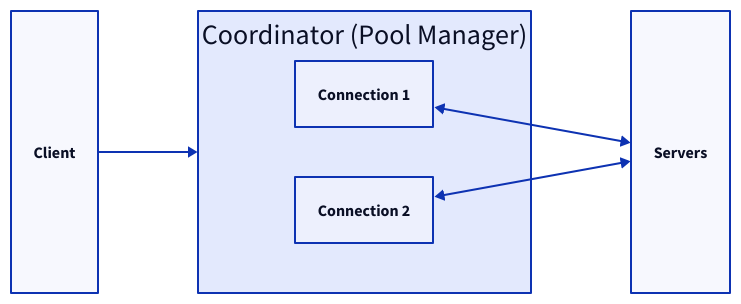
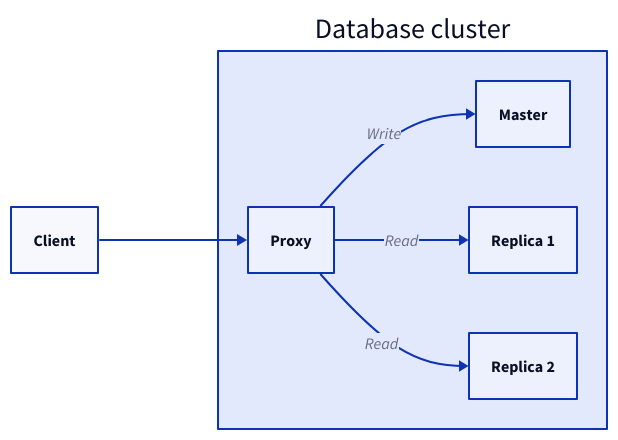
Before and after one commit to link1905/system-design-101: the fifth of 5 diagrams in content/data-persistence/distributed-database/master-slave-architecture.md, drawn with D2. The commit also changed other lines of this file, not shown here.

````diff
--- a/content/data-persistence/distributed-database/master-slave-architecture.md
+++ b/content/data-persistence/distributed-database/master-slave-architecture.md
@@ -179,23 +192,25 @@
 ```d2
-grid-rows: 1
-horizontal-gap: 100
-c: Client {
+direction: right
+db: Database cluster {
+  w: Master {
+    class: db
+  }
+  r1: Replica 1 {
+    class: db
+  }
+  r2: Replica 2 {
+    class: db
+  }
+  c: Proxy {
+    class: server
+  }
+  c -> w: "Write"
+  c -> r1: "Read"
+  c -> r2: "Read"
+
+}
+s: Client {
     class: client
 }
-p: Coordinator (Pool Manager) {
-  vertical-gap: 50
-  grid-rows: 2
-  c1: Connection 1 {
-    class: conn
-  }
-  c2: Connection 2 {
-    class: conn
-  }
-}
-s: Servers {
-  class: db
-}
-c -> p
-p.c1 <-> s
-p.c2 <-> s
+s -> db.c
 ```
````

○ ○ ○ ○

# PROBLEM DETAILS
Print the lines from the one containing "class: client" through the end of the material, word for word, and nothing else.

# SOLUTION TO THE EXERCISE
     class: client
 }
-p: Coordinator (Pool Manager) {
-  vertical-gap: 50
-  grid-rows: 2
-  c1: Connection 1 {
-    class: conn
-  }
-  c2: Connection 2 {
-    class: conn
-  }
-}
-s: Servers {
-  class: db
-}
-c -> p
-p.c1 <-> s
-p.c2 <-> s
+s -> db.c
 ```
````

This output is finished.